=== Record excerpts ===
****************

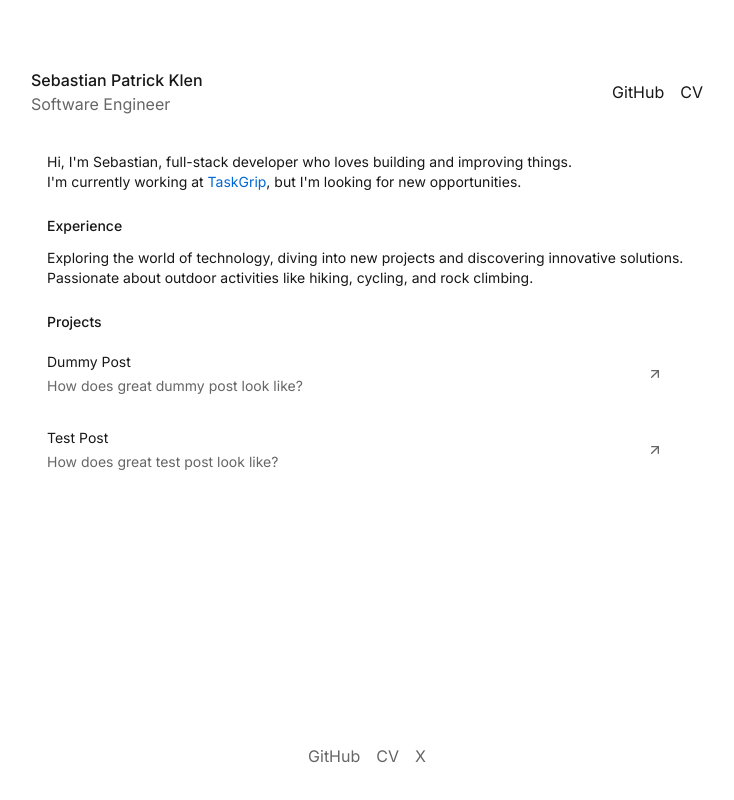
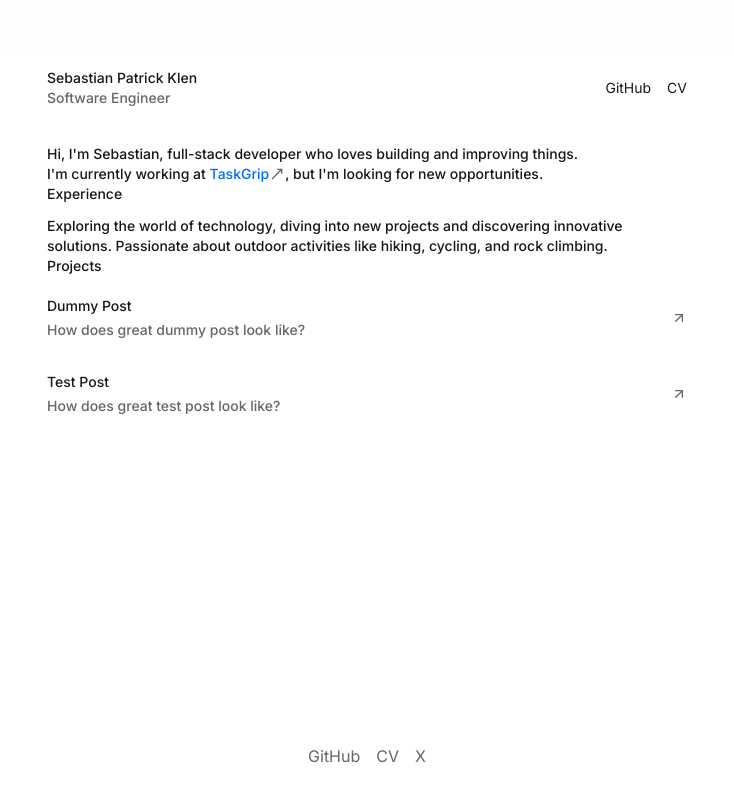
Before and after one commit to sebastianpatrickk/sebastianklen, a Next.js app: page / in a window 1280 px wide. Shown: the whole page, without its empty margins (273-1007 px from the left). Built offline with nearby package versions, Linux system fonts and the light colour scheme.

Commit message:
Refactor components to new spacing and font

```diff
--- a/src/app/layout.tsx
+++ b/src/app/layout.tsx
@@ -28,10 +28,10 @@ export default function RootLayout({
   children: React.ReactNode;
 }>) {
   return (
-    <html lang="en" className={` ${inter.variable}`}>
+    <html lang="en" className={`${inter.variable}`}>
       <body className="font-sans antialiased">
         <div className="relative flex min-h-screen flex-col justify-between bg-background p-6 pt-0 text-text md:p-8">
-          <div className="bg-fade-to-transparent pointer-events-none fixed left-0 top-0 z-50 h-14 w-full" />
+          <div className="pointer-events-none fixed left-0 top-0 z-50 h-14 w-full bg-fade-to-transparent" />
           <div>
             <Header />
             <div className="mx-auto mt-6 w-full max-w-screen-sm text-sm">
--- a/src/app/page.tsx
+++ b/src/app/page.tsx
@@ -1,22 +1,20 @@
 import Posts from "@/components/Posts";
+import { Link } from "@/components/ui/Link";
 import { getBlogPosts } from "@/lib/mdx-utils";
-
-import Link from "next/link";
+import { MoveUpRight } from "lucide-react";
 
 export default function Home() {
   const posts = getBlogPosts();
 
   return (
-    <div className="flex w-full flex-col gap-6">
+    <div className="gap-4.5 flex w-full flex-col text-sm font-medium">
       <p>
         Hi, I&apos;m Sebastian, full-stack developer who loves building and
         improving things. <br />
         I&apos;m currently working at{" "}
-        <Link
-          href="https://www.taskgrip.com/en"
-          className="text-primary-foreground hover:text-primary"
-        >
+        <Link href="https://www.taskgrip.com/en" target="_blank">
           TaskGrip
+          <MoveUpRight className="size-4 text-text-muted" />
         </Link>
         , but I&apos;m looking for new opportunities.
       </p>
--- a/src/components/Header.tsx
+++ b/src/components/Header.tsx
@@ -14,7 +14,7 @@ const links = [
 
 export default function Header() {
   return (
-    <div className="relative mx-auto mt-6 flex w-full max-w-2xl items-center justify-between">
+    <div className="relative mx-auto mt-6 flex w-full max-w-screen-sm items-center justify-between text-sm">
       <Logo />
 
       <div className="flex items-start gap-4">
--- a/src/components/Logo.tsx
+++ b/src/components/Logo.tsx
@@ -44,21 +44,19 @@ const Logo = () => {
   }, [pathname]);
 
   return (
-    <div className="relative overflow-hidden py-3">
-      <div className="bg-linear-to-b pointer-events-none absolute left-0 top-0 z-50 h-4 w-full from-background to-transparent" />
-      <div className="bg-linear-to-t absolute bottom-0 left-0 z-50 h-4 w-full from-background to-transparent" />
+    <div className="relative overflow-hidden py-3 text-sm font-medium">
+      <div className="bg-fade-to-transparent pointer-events-none absolute left-0 top-0 z-50 h-4 w-full" />
+      <div className="bg-fade-to-transparent pointer-events-none absolute bottom-0 left-0 z-50 h-4 w-full rotate-180" />
       <AnimatePresence initial={false}>
         <motion.div
           key={headerContent.title}
-          initial={{ opacity: 0, y: 48 }}
+          initial={{ opacity: 0, y: 40 }}
           animate={{ opacity: 1, y: 0, scale: 1 }}
-          exit={{ opacity: 0, y: -48, position: "absolute" }}
+          exit={{ opacity: 0, y: -40, position: "absolute" }}
           transition={{ duration: 0.35, ease: "easeOut" }}
-          className="h-12"
+          className="h-10"
         >
-          <h1 className="text-base font-medium capitalize">
-            {headerContent.title}
-          </h1>
+          <h1 className="capitalize">{headerContent.title}</h1>
           <Link href="/" className="text-text-muted">
             {headerContent.subtitle}
           </Link>
--- a/src/components/Posts.tsx
+++ b/src/components/Posts.tsx
@@ -1,7 +1,6 @@
 "use client";
 
 import { Post } from "@/types";
-import classNames from "classnames";
 import { ArrowUpRight } from "lucide-react";
 import { AnimatePresence, motion } from "motion/react";
 import { useRouter } from "next/navigation";
@@ -26,12 +25,7 @@ export default function Posts({ posts }: { posts: Post[] }) {
       {posts.map((post, i) => (
         <motion.div
           key={i}
-          className={classNames(
-            "group relative -mx-3 flex w-full cursor-pointer items-center justify-between p-3",
-            {
-              "text-slate-700": hoveredPost === i,
-            },
-          )}
+          className="group relative flex w-full cursor-pointer items-center justify-between py-3"
           onClick={() => router.push(`/writing/${post.slug}`)}
           onHoverStart={() => setHoveredPost(i)}
           onFocus={() => setHoveredPost(i)}
@@ -45,7 +39,7 @@ export default function Posts({ posts }: { posts: Post[] }) {
           <AnimatePresence>
             {i === hoveredPost ? (
               <motion.div
-                className="absolute bottom-0 left-0 right-0 top-0 z-10 bg-ds-gray-100"
+                className="absolute -left-3 -right-3 bottom-0 top-0 z-10 bg-ds-gray-100"
                 initial={{
                   opacity: 0,
                 }}
```
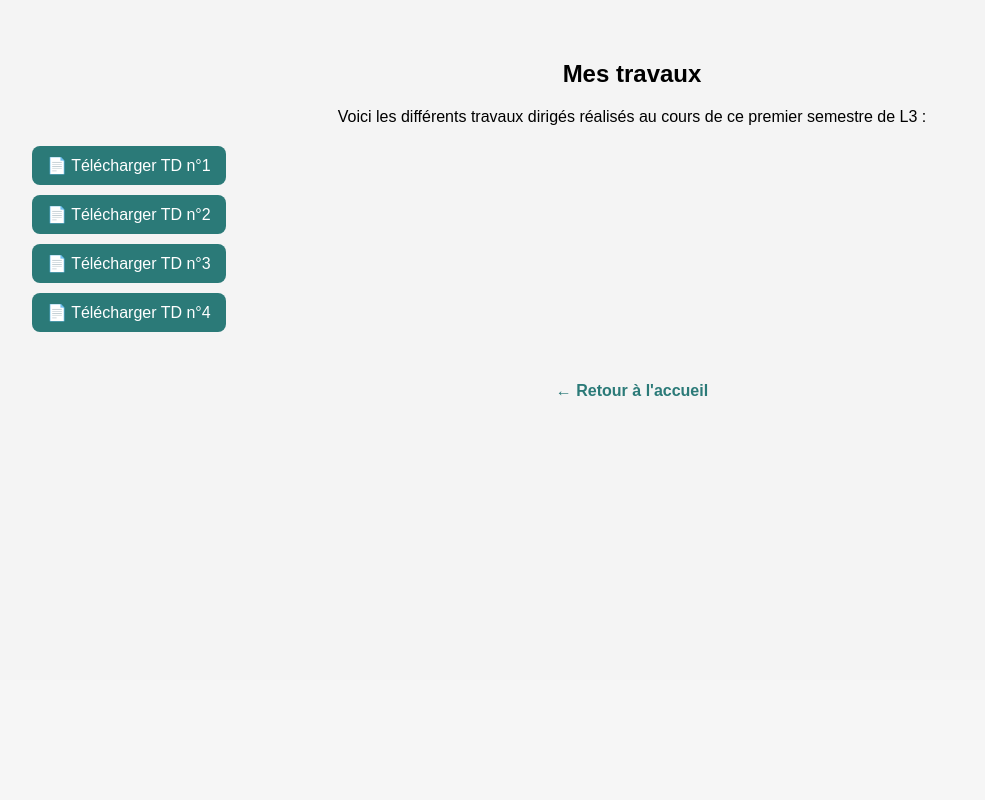
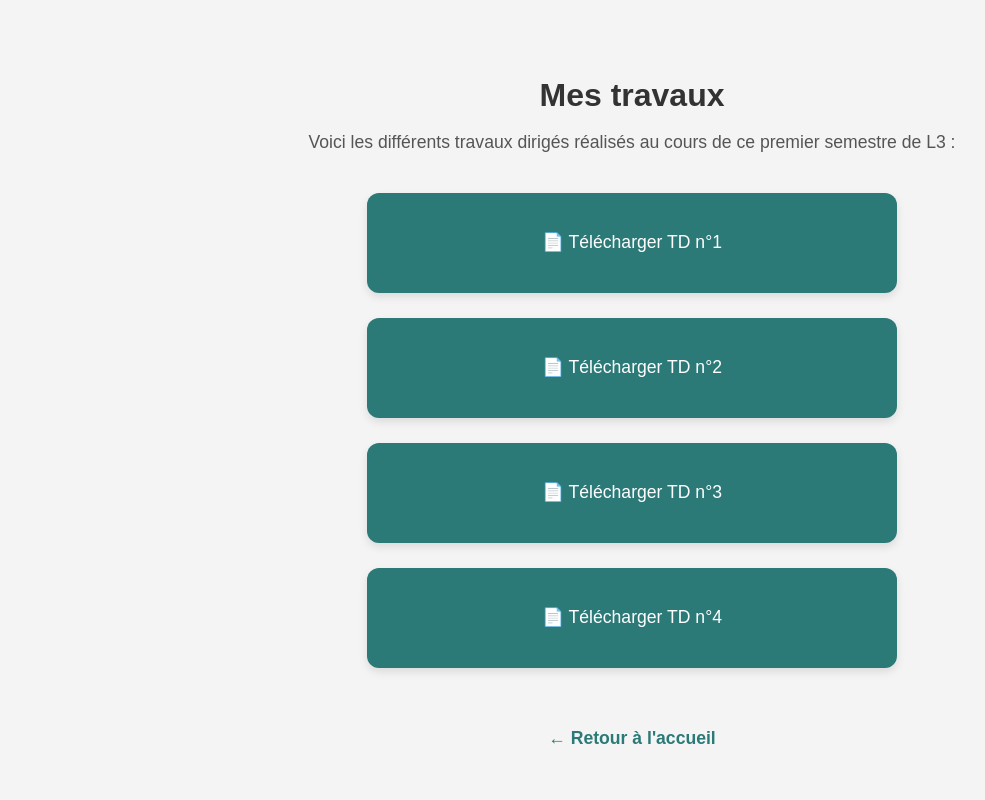
Before and after one commit to helioslt/Portfolio_L3, a PHP site: page /rubriques/1-travaux.html in a window 1280 px wide. Shown: the part 120-920 px from the top of the page, without its empty margins (8-993 px from the left). Before the commit the page ends 516 px from the top, so only its background shows below. Run offline with PHP 8.4, Linux system fonts and the light colour scheme.

Commit message:
style.css

```diff
--- a/style.css
+++ b/style.css
@@ -134,3 +134,77 @@ footer {
   color: #2b7a78;
   font-weight: bold;
 }
+
+/* --- PAGE DE RUBRIQUE --- */
+.page-rubrique {
+  display: flex;
+  justify-content: center;
+  align-items: center;
+  flex-direction: column;
+  text-align: center;
+  min-height: 90vh;
+  background-color: #f4f4f4;
+  padding: 40px 20px;
+}
+
+.page-rubrique .contenu {
+  max-width: 800px;
+  width: 100%;
+}
+
+.page-rubrique h2 {
+  font-size: 2em;
+  color: #333;
+  margin-bottom: 10px;
+}
+
+.page-rubrique p {
+  font-size: 1.1em;
+  color: #555;
+  margin-bottom: 40px;
+}
+
+/* --- BOUTONS DE TÉLÉCHARGEMENT --- */
+.downloads {
+  display: flex;
+  flex-direction: column;
+  align-items: center;
+  gap: 25px;
+  width: 100%;
+}
+
+.downloads a {
+  display: flex;
+  justify-content: center;
+  align-items: center;
+  background: #2b7a78;
+  color: white;
+  width: 80%;
+  max-width: 500px;
+  height: 80px;
+  font-size: 1.1em;
+  border-radius: 12px;
+  text-decoration: none;
+  transition: all 0.3s ease;
+  box-shadow: 0 4px 8px rgba(0,0,0,0.1);
+}
+
+.downloads a:hover {
+  background: #17252a;
+  transform: scale(1.05);
+}
+
+/* --- LIEN DE RETOUR --- */
+.back {
+  display: inline-block;
+  margin-top: 40px;
+  text-decoration: none;
+  color: #2b7a78;
+  font-weight: bold;
+  font-size: 1.1em;
+  transition: color 0.3s;
+}
+
+.back:hover {
+  color: #17252a;
+}
```
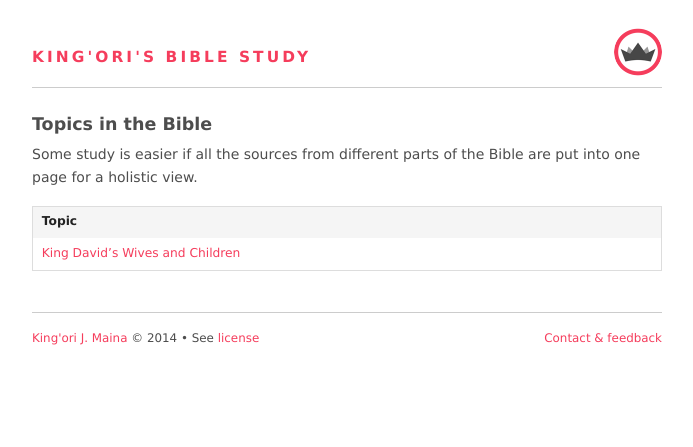
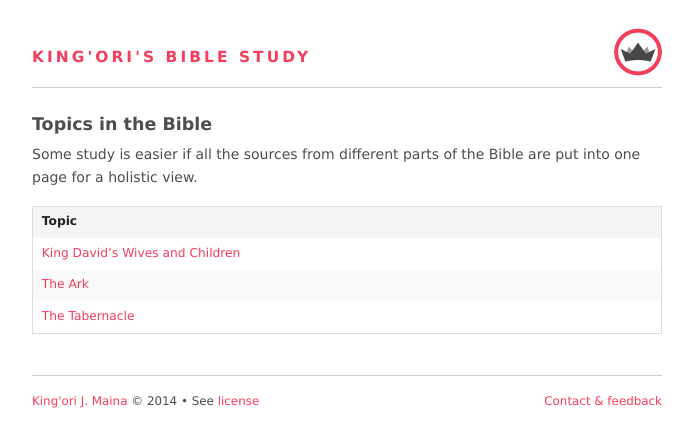
Before and after one commit to itskingori/systematic-theology, a Jekyll site: the page built from topics/index.md, in a window 1280 px wide. Shown: the top 447 px of the page, without its empty margins (293-986 px from the left). Built offline with Jekyll 4.4.1, drawn with Linux system fonts in a browser that asks for light colours; Markdown is read by kramdown in place of the engine named in the settings.

Commit message:
Update topic index

```diff
--- a/topics/index.md
+++ b/topics/index.md
@@ -11,6 +11,10 @@ put into one page for a holistic view.
 
 | Topic       |
 | ----------- |
-| [King David's Wives and Children][1] |
+| [King David's Wives and Children][king-davids-wives-children] |
+| [The Ark][the-ark] |
+| [The Tabernacle][the-tabernacle] |
 
-[1]: {{ site.baseurl }}/topics/king-davids-wives-children/
+[king-davids-wives-children]: {{ site.baseurl }}/topics/king-davids-wives-children/
+[the-ark]: {{ site.baseurl }}/topics/the-ark/
+[the-tabernacle]: {{ site.baseurl }}/topics/the-tabernacle/
```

****************

=== Work request ===
From the entries above, pull out each line that includes "Shown".

=== Exercise answer ===
Before and after one commit to sebastianpatrickk/sebastianklen, a Next.js app: page / in a window 1280 px wide. Shown: the whole page, without its empty margins (273-1007 px from the left). Built offline with nearby package versions, Linux system fonts and the light colour scheme.
Before and after one commit to helioslt/Portfolio_L3, a PHP site: page /rubriques/1-travaux.html in a window 1280 px wide. Shown: the part 120-920 px from the top of the page, without its empty margins (8-993 px from the left). Before the commit the page ends 516 px from the top, so only its background shows below. Run offline with PHP 8.4, Linux system fonts and the light colour scheme.
Before and after one commit to itskingori/systematic-theology, a Jekyll site: the page built from topics/index.md, in a window 1280 px wide. Shown: the top 447 px of the page, without its empty margins (293-986 px from the left). Built offline with Jekyll 4.4.1, drawn with Linux system fonts in a browser that asks for light colours; Markdown is read by kramdown in place of the engine named in the settings.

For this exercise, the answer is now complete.